The oceans cover 71% of the planet’s surface area, and 95% of the biosphere. They produce a third of the oxygen that we breathe, offer a valuable source of proteins , and are among the largest natural resources of Carbon dioxide and moderates global climatic change. Some species, such as the great auk and the sea mink, are extinct; others, notably the great whales, have been hunted to fractions of their original populations. Species diversity is known to be as high as 1000 per square metre in the Indo-Pacific Ocean, and new oceanic species are continuously being discovered, particularly in the deep sea. Tropical marine ecosystems of Kerala coasts includes lagoons, mangrove swamps, sandy and rocky shores and open sea front. Apart from fishes Kerala coast has a rich array of Crustaceans, corals, echinoderms, mollusks, turtles etc.

Marine Biodiversity of Kerala

Sl No Group Approx number of species
1 Phytoplankton 468
2 Sea weeds 118
3 Mangroves 33
4 Zooplankton 251
5 Sponges 91
6 Coelentrates 151
7 Annelida 154
8 Crustacea 218
9 Echinodermata 112
10 Gorgonids 34
11 Mollusca 730

(Joshi et al, 2015)

Marine vertebrates – India & Kerala

Taxonomic group India Kerala** Percent in Kerala
Fishes 2546 716 (28.1%) 28.1
Reptiles 35 9 (25.7%) 25.7
Mammals 25 23 (92 %) 92.0

(Nameer et al , 2015)

Major threats to marine and coastal ecosystems include:

• Land-based pollution

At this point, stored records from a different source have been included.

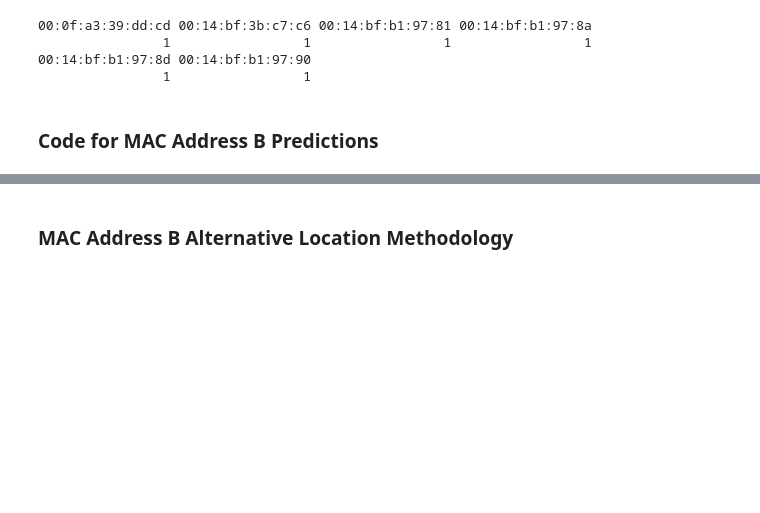
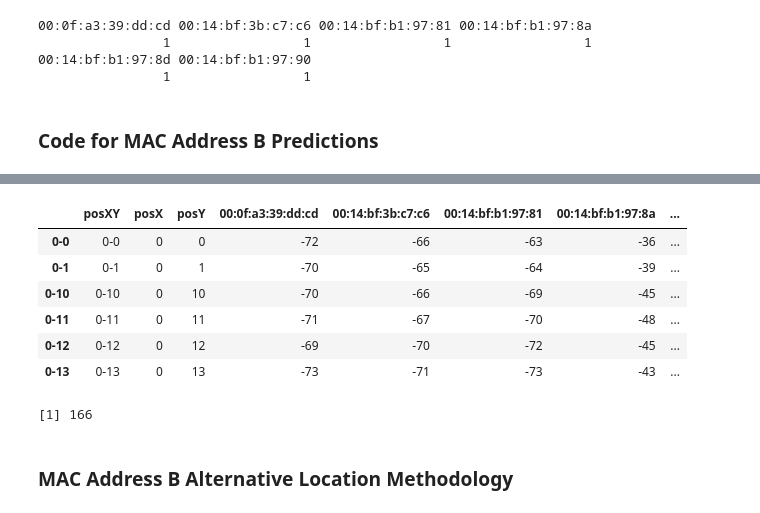
Before and after one commit to JLMarin64/QTW-Assignments, a Jupyter notebook: Assignment 1/Assignment 1 Write Up.ipynb, the cells around one changed output, grey strips where cells are left out. Saved outputs shown, nothing was run; the diff lists cells and outputs as text; code cells hidden in the pictures; blank space fills up the shorter version.

```diff
--- a/Assignment 1/Assignment 1 Write Up.ipynb
+++ b/Assignment 1/Assignment 1 Write Up.ipynb
@@ -764,6 +772,14 @@ findNN = function(newSignal, trainSubset) {
   closest = order(dists)
   return(trainSubset[closest, 1:3 ])
 }
+
+findNN2 = function(newSignal, trainSubset) {
+  diffs = apply(trainSubset[ , 4:9], 1,
+                function(x) x - newSignal)
+  dists = apply(diffs, 2, function(x) sqrt(sum(x^2)) )
+  closest = order(dists)
+  return(list(trainSubset[closest, 1:3 ],dists[order(dists)]))
+}
 # %% [output]
 |  | posXY | posX | posY | 00:0f:a3:39:e1:c0 | 00:14:bf:3b:c7:c6 | 00:14:bf:b1:97:81 | 00:14:bf:b1:97:8a | ... |
 | 0-0 | 0-0 | 0 | 0 | -52 | -66 | -63 | -36 | ... |
@@ -980,17 +1030,34 @@ selectTrain = function(angleNewObs, signals = NULL, m = 1){
 # %%
 train130 = selectTrain(130, offlineSummarynew, m = 3)
 
 head(train130)
 
 length(train130[[1]])
 
 findNN = function(newSignal, trainSubset) {
   diffs = apply(trainSubset[ , 4:9], 1,
                 function(x) x - newSignal)
   dists = apply(diffs, 2, function(x) sqrt(sum(x^2)) )
   closest = order(dists)
   return(trainSubset[closest, 1:3 ])
 }
+
+findNN2 = function(newSignal, trainSubset) {
+  diffs = apply(trainSubset[ , 4:9], 1,
+                function(x) x - newSignal)
+  dists = apply(diffs, 2, function(x) sqrt(sum(x^2)) )
+  closest = order(dists)
+  return(list(trainSubset[closest, 1:3 ],dists[order(dists)]))
+}
+# %% [output]
+|  | posXY | posX | posY | 00:0f:a3:39:dd:cd | 00:14:bf:3b:c7:c6 | 00:14:bf:b1:97:81 | 00:14:bf:b1:97:8a | ... |
+| 0-0 | 0-0 | 0 | 0 | -72 | -66 | -63 | -36 | ... |
+| 0-1 | 0-1 | 0 | 1 | -70 | -65 | -64 | -39 | ... |
+| 0-10 | 0-10 | 0 | 10 | -70 | -66 | -69 | -45 | ... |
+| 0-11 | 0-11 | 0 | 11 | -71 | -67 | -70 | -48 | ... |
+| 0-12 | 0-12 | 0 | 12 | -69 | -70 | -72 | -45 | ... |
+| 0-13 | 0-13 | 0 | 13 | -73 | -71 | -73 | -43 | ... |
+[1] 166
 # %%
 predXY = function(newSignals, newAngles, trainData,
                   numAngles = 1, k = 3){
```
Also changed, not shown: parts of 16 cells of this notebook.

• Overfishing, destructive fishing, and illegal, unreported and unregulated fishing

• Invasions of exotic species

• Global climate change